Hong Kong Gay Games 2023
Get more with myNEWS
A personalised news feed of stories that matter to you
Learn more
Nearly 50 per cent of respondents said homophobia in the city’s sports teams was ‘very common’. Photo: Getty Images

Hong Kong’s LGBT community struggles for acceptance in sports and fitness industries, Chinese University survey shows

  • The survey found 30 per cent of respondents had been bullied during PE classes, while 29 per cent actively avoided sport during their time at school
  • ‘Everyone should have the right to sports participation, health and well-being, including LGBTQ people,’ professor Suen Yiu-tung says

Less than a year before Hong Kong co-hosts the Gay Games, a new survey has revealed the extent to which members of the LGBTQ community in the city say they have struggled to be accepted by the sports and fitness industries.

Conducted by Chinese University’s sexualities research programme, researchers said it was the most comprehensive study ever of Hong Kong’s sexual minorities.

Among the findings, nearly 50 per cent of those asked said homophobia in the city’s sports teams and associations was “common or very common”, while 25 per cent experienced bullying because of their sexuality.

The survey also found that 30 per cent of the 884 respondents said they had been bullied during PE classes, while nearly 29 per cent actively avoided sport during their time at school.

Hong Kong won the bid to hold the 2022 Gay Games after applying in 2017. Photo: Gay Games Hong Kong

Professor Suen Yiu-tung, the programme’s founding director at CUHK, said the study was the first to provide “empirical evidence” to support the claims by LGBTQ members they “often feel unsafe or are actively excluded in sports settings”.

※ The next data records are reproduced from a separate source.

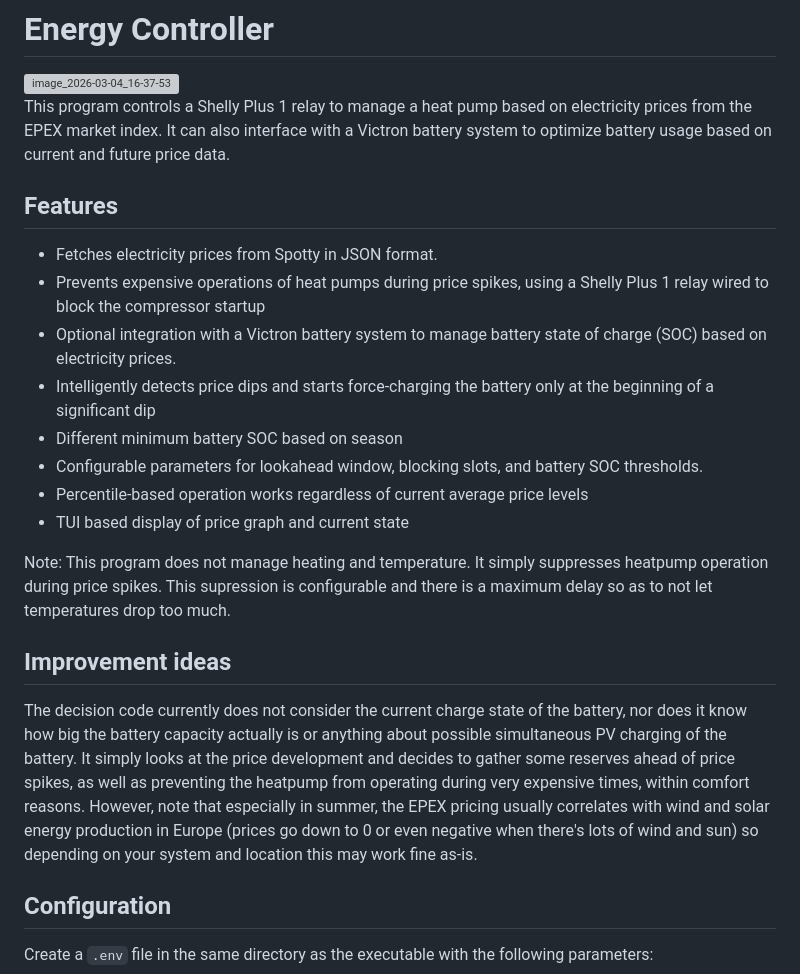
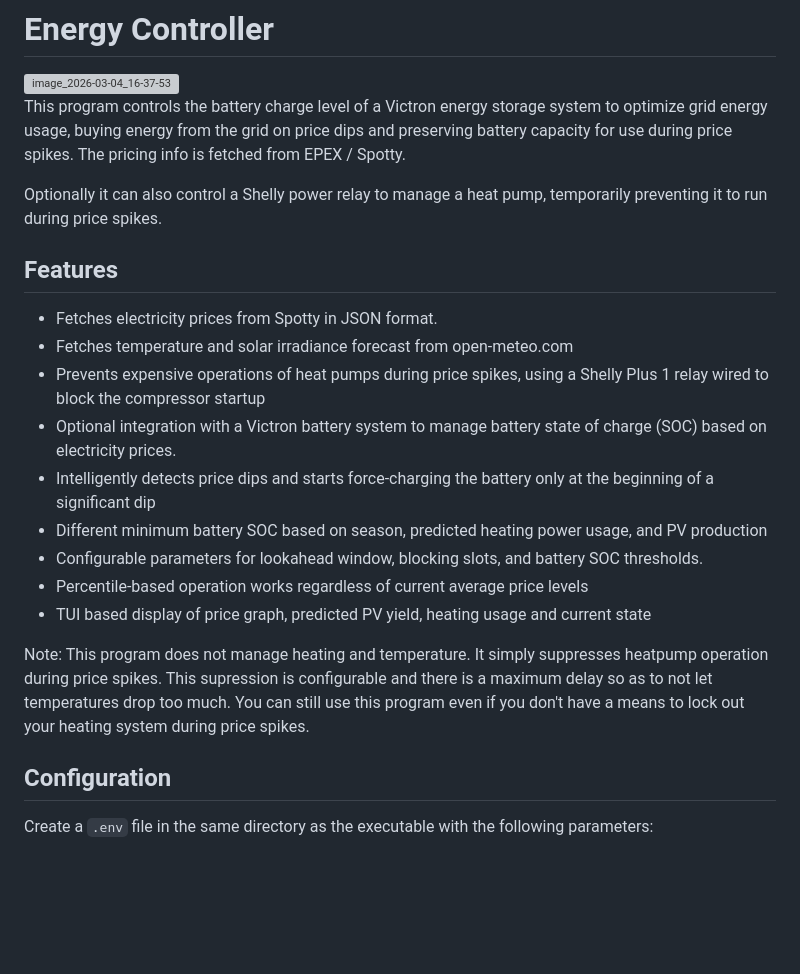
Before and after one commit to dividebysandwich/energy-controller, a Markdown page: readme.md, the part around the change. Drawn GitHub-style; blank space fills up the shorter version; grey boxes are pictures that could not be loaded.

```diff
--- a/readme.md
+++ b/readme.md
@@ -2,25 +2,22 @@
 
 <img width="1234" height="711" alt="image_2026-03-04_16-37-53" src="https://github.com/user-attachments/assets/84413be6-ed54-4a9e-a232-ebd0a3f14ff3" />
 
-This program controls a Shelly Plus 1 relay to manage a heat pump based on electricity prices from the EPEX market index.
-It can also interface with a Victron battery system to optimize battery usage based on current and future price data.
+This program controls the battery charge level of a Victron energy storage system to optimize grid energy usage, buying energy from the grid on price dips and preserving battery capacity for use during price spikes. The pricing info is fetched from EPEX / Spotty.
+
+Optionally it can also control a Shelly power relay to manage a heat pump, temporarily preventing it to run during price spikes.
 
 ## Features
 - Fetches electricity prices from Spotty in JSON format.
+- Fetches temperature and solar irradiance forecast from open-meteo.com
 - Prevents expensive operations of heat pumps during price spikes, using a Shelly Plus 1 relay wired to block the compressor startup
 - Optional integration with a Victron battery system to manage battery state of charge (SOC) based on electricity prices.
 - Intelligently detects price dips and starts force-charging the battery only at the beginning of a significant dip
-- Different minimum battery SOC based on season
+- Different minimum battery SOC based on season, predicted heating power usage, and PV production
 - Configurable parameters for lookahead window, blocking slots, and battery SOC thresholds.
 - Percentile-based operation works regardless of current average price levels
-- TUI based display of price graph and current state
+- TUI based display of price graph, predicted PV yield, heating usage and current state
 
-Note: This program does not manage heating and temperature. It simply suppresses heatpump operation during price spikes. This supression is configurable and there is a maximum delay so as to not let temperatures drop too much.
-
-## Improvement ideas
-
-The decision code currently does not consider the current charge state of the battery, nor does it know how big the battery capacity actually is or anything about possible simultaneous PV charging of the battery. It simply looks at the price development and decides to gather some reserves ahead of price spikes, as well as preventing the heatpump from operating during very expensive times, within comfort reasons.
-However, note that especially in summer, the EPEX pricing usually correlates with wind and solar energy production in Europe (prices go down to 0 or even negative when there's lots of wind and sun) so depending on your system and location this may work fine as-is.
+Note: This program does not manage heating and temperature. It simply suppresses heatpump operation during price spikes. This supression is configurable and there is a maximum delay so as to not let temperatures drop too much. You can still use this program even if you don't have a means to lock out your heating system during price spikes.
 
 ## Configuration
 
```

“There has been much debate in Hong Kong about the city hosting the Gay Games in 2023, the first time the event will be held in Asia,” Suen said.

“Over the past two decades, academic studies, and studies by sports agencies and government health departments, around the world have documented that homophobia, biphobia and transphobia remain rampant in sports settings for LGBTQ adolescents in school, as well as for LGBTQ adults in both leisure and competitive settings.”


With little more than a handful of professional sportsmen and women globally openly acknowledging if they are gay, the survey found that of 377 respondents who had played team sports, 57 per cent had not come out to anyone in their lives.

Of that number, 11.7 per cent had revealed their sexuality to one or two people, 15.4 per cent to several people, and just 15.9 per cent were completely open about their sexual orientation.

“Homophobia, biphobia and transphobia in sports settings have harmful consequences,” Suen said. “They adversely affect LGBTQ people’s participation and performance in sports. They make it difficult for LGBTQ athletes to come out to their coach and team members.

“They do not only hinder authentic relationships from being built, but also drastically affect LGBTQ people’s performance as they have to divert their attention from performing at their absolute best to hiding who they are and questioning themselves. Homophobia, biphobia and transphobia make some LGBTQ people give up sports altogether.”


According to the survey, which was conducted between May and July last year, a number of those questioned tended to shy away from the sports and fitness industries in the city entirely.

In school, 12.6 per cent sometimes or always “avoided school athletics or sports related facilities”, while as adults 10.4 per cent avoided sports or fitness settings “because of fear of bullying”.


“Everyone should have the right to sports participation, health and well-being, including LGBTQ people,” Suen added.